Activity: Write out every line of the material as it stands, apart from the pictures.

Data for review:

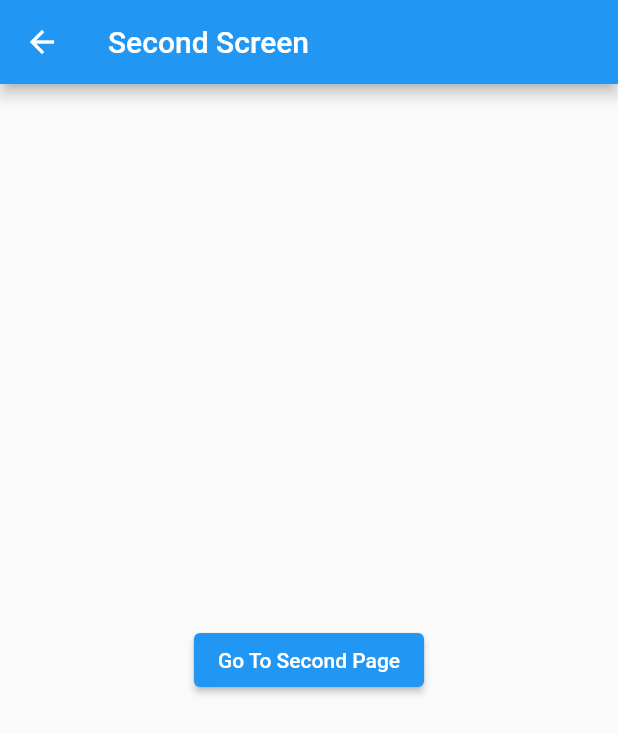
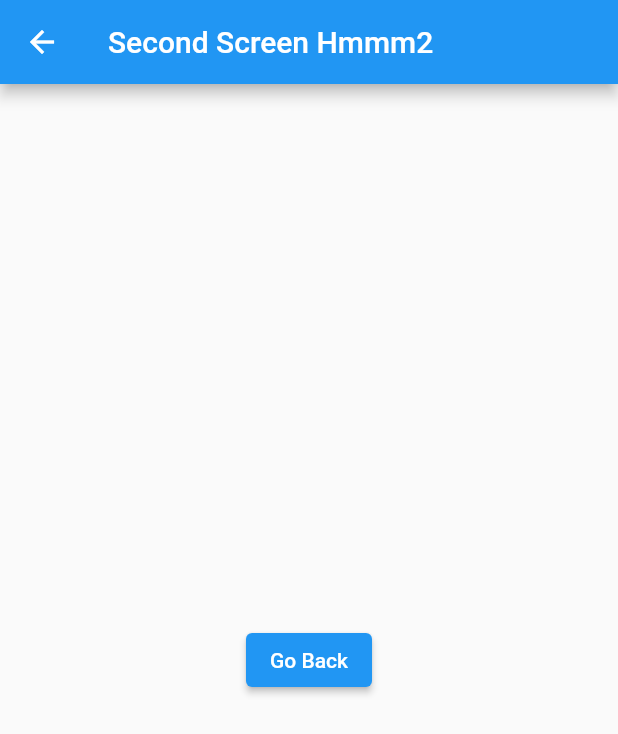
Before and after one commit to MrNewaz/Exploring-Flutter-Widgets, a Flutter app: the FirstScreen screen opened directly, after a tap on "Go To Second Page", on a phone screen of 412 x 824 dp. Shown: the top 734 px of the screen. Run offline on Flutter 3.47's test engine with Material 2 defaults, Android fonts, the phone set to English and light mode, and no system bars.

Commit message:
passinng data

```diff
--- a/lib/first_screen.dart
+++ b/lib/first_screen.dart
@@ -12,13 +12,16 @@ class FirstScreen extends StatelessWidget {
       ),
       body: Center(
         child: ElevatedButton(
-          onPressed: () {
-            Navigator.push(
+          onPressed: () async {
+            String status = await Navigator.push(
               context,
               MaterialPageRoute(
-                builder: (context) => const SecondScreen(),
+                builder: (context) => const SecondScreen(
+                  name: 'Hmmm2',
+                ),
               ),
             );
+            print(status);
           },
           child: const Text('Go To Second Page'),
         ),
--- a/lib/main.dart
+++ b/lib/main.dart
@@ -1,3 +1,4 @@
+import 'package:exploring_widgets/first_screen.dart';
 import 'package:exploring_widgets/stateful.dart';
 import 'package:flutter/material.dart';
 
@@ -15,7 +16,7 @@ class MyApp extends StatelessWidget {
       theme: ThemeData(
         primarySwatch: Colors.blue,
       ),
-      home: MyStatefulWidget(),
+      home: const FirstScreen(),
     );
   }
 }
--- a/lib/second_screen.dart
+++ b/lib/second_screen.dart
@@ -1,20 +1,24 @@
 import 'package:flutter/material.dart';
 
 class SecondScreen extends StatelessWidget {
-  const SecondScreen({Key? key}) : super(key: key);
+  final String name;
+  const SecondScreen({
+    Key? key,
+    required this.name,
+  }) : super(key: key);
 
   @override
   Widget build(BuildContext context) {
     return Scaffold(
       appBar: AppBar(
-        title: const Text('Second Screen'),
+        title: Text('Second Screen $name'),
       ),
       body: Center(
         child: ElevatedButton(
           onPressed: () {
-            Navigator.pop(context);
+            Navigator.pop(context, 'Saif');
           },
-          child: const Text('Go To Second Page'),
+          child: const Text('Go Back'),
         ),
       ),
     );
```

Answer to this problem:
Before and after one commit to MrNewaz/Exploring-Flutter-Widgets, a Flutter app: the FirstScreen screen opened directly, after a tap on "Go To Second Page", on a phone screen of 412 x 824 dp. Shown: the top 734 px of the screen. Run offline on Flutter 3.47's test engine with Material 2 defaults, Android fonts, the phone set to English and light mode, and no system bars.

Commit message:
passinng data

```diff
--- a/lib/first_screen.dart
+++ b/lib/first_screen.dart
@@ -12,13 +12,16 @@ class FirstScreen extends StatelessWidget {
       ),
       body: Center(
         child: ElevatedButton(
-          onPressed: () {
-            Navigator.push(
+          onPressed: () async {
+            String status = await Navigator.push(
               context,
               MaterialPageRoute(
-                builder: (context) => const SecondScreen(),
+                builder: (context) => const SecondScreen(
+                  name: 'Hmmm2',
+                ),
               ),
             );
+            print(status);
           },
           child: const Text('Go To Second Page'),
         ),
--- a/lib/main.dart
+++ b/lib/main.dart
@@ -1,3 +1,4 @@
+import 'package:exploring_widgets/first_screen.dart';
 import 'package:exploring_widgets/stateful.dart';
 import 'package:flutter/material.dart';
 
@@ -15,7 +16,7 @@ class MyApp extends StatelessWidget {
       theme: ThemeData(
         primarySwatch: Colors.blue,
       ),
-      home: MyStatefulWidget(),
+      home: const FirstScreen(),
     );
   }
 }
--- a/lib/second_screen.dart
+++ b/lib/second_screen.dart
@@ -1,20 +1,24 @@
 import 'package:flutter/material.dart';
 
 class SecondScreen extends StatelessWidget {
-  const SecondScreen({Key? key}) : super(key: key);
+  final String name;
+  const SecondScreen({
+    Key? key,
+    required this.name,
+  }) : super(key: key);
 
   @override
   Widget build(BuildContext context) {
     return Scaffold(
       appBar: AppBar(
-        title: const Text('Second Screen'),
+        title: Text('Second Screen $name'),
       ),
       body: Center(
         child: ElevatedButton(
           onPressed: () {
-            Navigator.pop(context);
+            Navigator.pop(context, 'Saif');
           },
-          child: const Text('Go To Second Page'),
+          child: const Text('Go Back'),
         ),
       ),
     );
```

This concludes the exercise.